*WORK TASK*.
Your answer should repeat every line of the records below in which the word "Static" appears.

++++ SUPPLIED RECORDS ++++

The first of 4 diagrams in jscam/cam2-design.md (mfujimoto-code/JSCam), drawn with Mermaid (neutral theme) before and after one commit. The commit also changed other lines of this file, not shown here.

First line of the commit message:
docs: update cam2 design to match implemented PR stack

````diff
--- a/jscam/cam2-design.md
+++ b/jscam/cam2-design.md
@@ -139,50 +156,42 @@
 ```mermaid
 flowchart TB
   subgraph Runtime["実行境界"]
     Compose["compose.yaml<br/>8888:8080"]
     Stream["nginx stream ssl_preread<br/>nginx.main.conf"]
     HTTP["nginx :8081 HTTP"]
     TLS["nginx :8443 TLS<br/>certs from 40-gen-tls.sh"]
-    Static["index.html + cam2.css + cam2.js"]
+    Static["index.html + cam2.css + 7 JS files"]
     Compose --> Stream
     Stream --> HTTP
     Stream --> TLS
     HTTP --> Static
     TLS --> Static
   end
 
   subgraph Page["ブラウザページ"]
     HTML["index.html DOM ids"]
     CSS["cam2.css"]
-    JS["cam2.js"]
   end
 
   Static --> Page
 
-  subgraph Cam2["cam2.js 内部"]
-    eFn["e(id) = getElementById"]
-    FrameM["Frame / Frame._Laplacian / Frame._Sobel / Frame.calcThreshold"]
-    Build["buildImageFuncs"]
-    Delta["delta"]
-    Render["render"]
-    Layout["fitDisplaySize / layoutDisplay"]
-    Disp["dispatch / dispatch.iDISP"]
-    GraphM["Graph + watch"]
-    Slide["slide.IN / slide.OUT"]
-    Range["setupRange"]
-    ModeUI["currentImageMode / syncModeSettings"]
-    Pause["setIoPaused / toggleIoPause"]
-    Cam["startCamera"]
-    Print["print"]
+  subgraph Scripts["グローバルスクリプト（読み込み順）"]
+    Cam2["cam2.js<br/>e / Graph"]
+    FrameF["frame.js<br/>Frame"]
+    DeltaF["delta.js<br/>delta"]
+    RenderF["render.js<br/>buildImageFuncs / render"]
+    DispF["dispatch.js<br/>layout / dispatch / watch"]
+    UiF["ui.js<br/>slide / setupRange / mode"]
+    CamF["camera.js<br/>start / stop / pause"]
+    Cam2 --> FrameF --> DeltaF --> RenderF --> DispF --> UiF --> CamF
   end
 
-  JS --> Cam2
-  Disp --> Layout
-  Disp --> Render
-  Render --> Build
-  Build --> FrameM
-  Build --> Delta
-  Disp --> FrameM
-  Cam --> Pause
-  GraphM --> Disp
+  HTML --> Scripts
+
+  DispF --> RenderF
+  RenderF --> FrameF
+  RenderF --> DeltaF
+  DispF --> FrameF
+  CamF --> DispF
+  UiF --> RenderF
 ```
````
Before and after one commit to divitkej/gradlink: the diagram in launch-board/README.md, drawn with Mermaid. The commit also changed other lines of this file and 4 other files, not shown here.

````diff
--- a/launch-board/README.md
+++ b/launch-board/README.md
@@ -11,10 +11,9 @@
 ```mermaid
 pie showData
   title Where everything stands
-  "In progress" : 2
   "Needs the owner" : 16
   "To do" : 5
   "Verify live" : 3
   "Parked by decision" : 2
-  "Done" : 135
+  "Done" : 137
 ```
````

++++

*RESULT*.
-    Static["index.html + cam2.css + cam2.js"]
+    Static["index.html + cam2.css + 7 JS files"]
     HTTP --> Static
     TLS --> Static
   Static --> Page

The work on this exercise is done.